entation schedule, debates and discussions, and the high energy required to participate in a realistic simulation, we were truly impressed by the energy, and passion expressed by Workshop participants.
People were willing to raise questions and press for answers if they didn’t get or didn’t agree with ideas we were presenting. Some people were appropriately skeptical where they didn’t see the relevance of the Water Diplomacy Framework (WDF) or didn’t agree with what they heard from us. Their questions and skepticism push us to continue to clarify and adapt our presentations to better demonstrate and describe our evolving framework.
The energy and engagement during the multi-segment Indopotamia game was contagious. The discussion and debate during each daily session and the detailed debriefing and reflection after these sessions demonstrated the learning and growth occurring between exploring interests and building coalitions to the final negotiation for a formal agreement on water for the Indopotamia basin. The multi-day simulation game uses a stepwise approach to incorporate additional aspects of the WDF into each subsequent session. The daily debriefing process, including an internal highlight-reel video produced and edited daily by Bruno Verdini Trejo heightened each participant’s sense to prepare and be reflective about their role in Indopotamia and what they were learning about WDF. This video made the participants the stars of the week and was an exceptional learning and reflection tool for the participants, but also for both of us, as well. On the final day, when we used the Finn River exercise to present an opportunity for groups to practice leading their own debriefing, the growth and learning that occurred during the week was abundantly clear. We want to thank everyone who participated in the 2014 WDW for being so willing to throw themselves wholeheartedly into the discussions, debates, and role-play activities of the workshop. The openness, honesty, and willingness to commit themselves to participate fully in the workshop and its many experiences created something special at this year’s event.
Conversations on the dinner cruise on Tuesday evening – with the visual connection to Boston from the harbor – seemed to lower some people’s guard and encourage more personal exchanges. The spirit, fun and generosity of participants at the Harvard Faculty Club dinner celebration on Thursday was more joyful than anything we have experienced in past years during the WDW. Our thanks and gratitude to all participants for creating such a heartfelt evening for all of us!
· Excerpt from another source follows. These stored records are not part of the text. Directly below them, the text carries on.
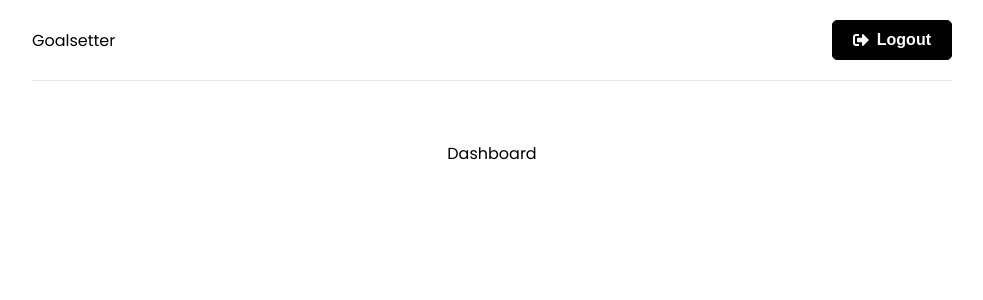
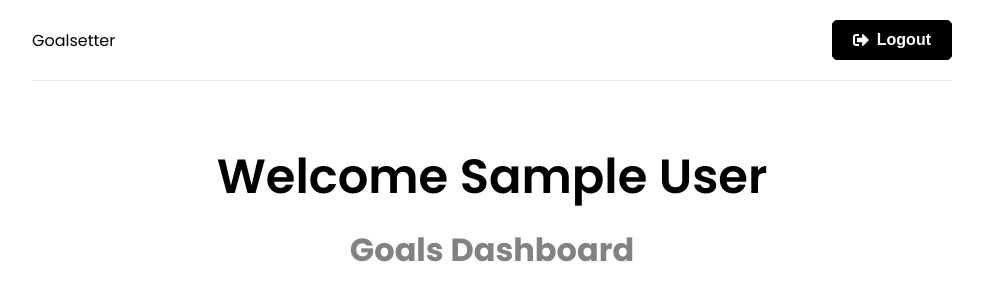
Before and after one commit to ProgBot12/Goals_MERN_App, a React (Create React App) app in the folder frontend/: page / in a window 1280 px wide. Shown: the top 300 px of the page, without its empty margins (148-1131 px from the left). Built offline with nearby package versions, Linux system fonts and the light colour scheme; sample sign-in values are in the browser's storage.

Commit message:
modified dashboard to welcome user

```diff
--- a/frontend/src/app/store.js
+++ b/frontend/src/app/store.js
@@ -1,8 +1,10 @@
 import { configureStore } from "@reduxjs/toolkit";
 import authReducer from "../features/auth/authSlice";
+import goalReducer from "../features/goals/goalSlice";
 
 export const store = configureStore({
   reducer: {
     auth: authReducer,
+    goals: goalReducer,
   },
 });
--- a/frontend/src/features/goals/goalSlice.js
+++ b/frontend/src/features/goals/goalSlice.js
@@ -16,3 +16,6 @@ export const goalSlice = createSlice({
   },
   extraReducers: {},
 });
+
+export const { reset } = goalSlice.actions;
+export default goalSlice.reducer;
--- a/frontend/src/pages/Dashboard.jsx
+++ b/frontend/src/pages/Dashboard.jsx
@@ -14,7 +14,14 @@ function Dashboard() {
     }
   }, [user, navigate]);
 
-  return <div>Dashboard</div>;
+  return (
+    <>
+      <section className="heading">
+        <h1>Welcome {user && user.name}</h1>
+        <p>Goals Dashboard</p>
+      </section>
+    </>
+  );
 }
 
 export default Dashboard;
```
Also changed, not shown: frontend/src/components/GoalForm.jsx (added).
Even the somewhat mundane certificate ceremony turned out to be relationship-building event! Participants all cheered for each other and they seemed to appreciate the diversity of participants and opportunity to remain connected as we grow our Water Diplomacy Network . We came away with a strong sense that some of the participants will really do what we hope they will do; that is, to implement Water Diplomacy Framework and teach others what they have earned to enhance water management practice with competing and conflicting needs and interests.
Each year, the workshop experience teaches us something new, but there are many people who have helped to add to what we are able to teach and share during the workshop week. Sharmila Murthy of Suffolk University, David Fairman of the Consensus Building Institute, and Alexandros Sarris from Harvard Law School added enormously to what we were able to present, expanding our discussion of international water law, management of large river basins and the new challenges for water governance in the Artic region and integrating these topics and ongoing initiatives with the Water Diplomacy Framework. Amanda Repella and Danya Rumore did a wonderful job of running the flawless logistics of too many moving parts. Our Teaching Assistants, Bruno Verdini Trejo of MIT, Michal Russo and Tania Alarcon of Tufts University, were so well-prepared, attentive, and helpful that the week ran flawlessly. Participant feedback was overwhelmingly positive about the logistics of the workshop. Hopefully, we are practicing what we are preaching and perfecting our approach to collaborative adaptive management of a complex system!
In four years of the Water Diplomacy Workshop, we have had over 100 participants from 40 countries. Let us keep connected and together, our WDW alumni, colleagues, and friends can collaboratively build a global network of reflective water professionals. We hope to learn and adapt from this year’s experience as we plan for WDW 2015, scheduled for June 22-26, 2015. Please spread the word and help us recruit the 5th cohort!
As a reminder, WDW alums are invited to register and participate in our invite-only private Water Diplomacy website. Workshop training materials and some photographs from the workshop are available for download.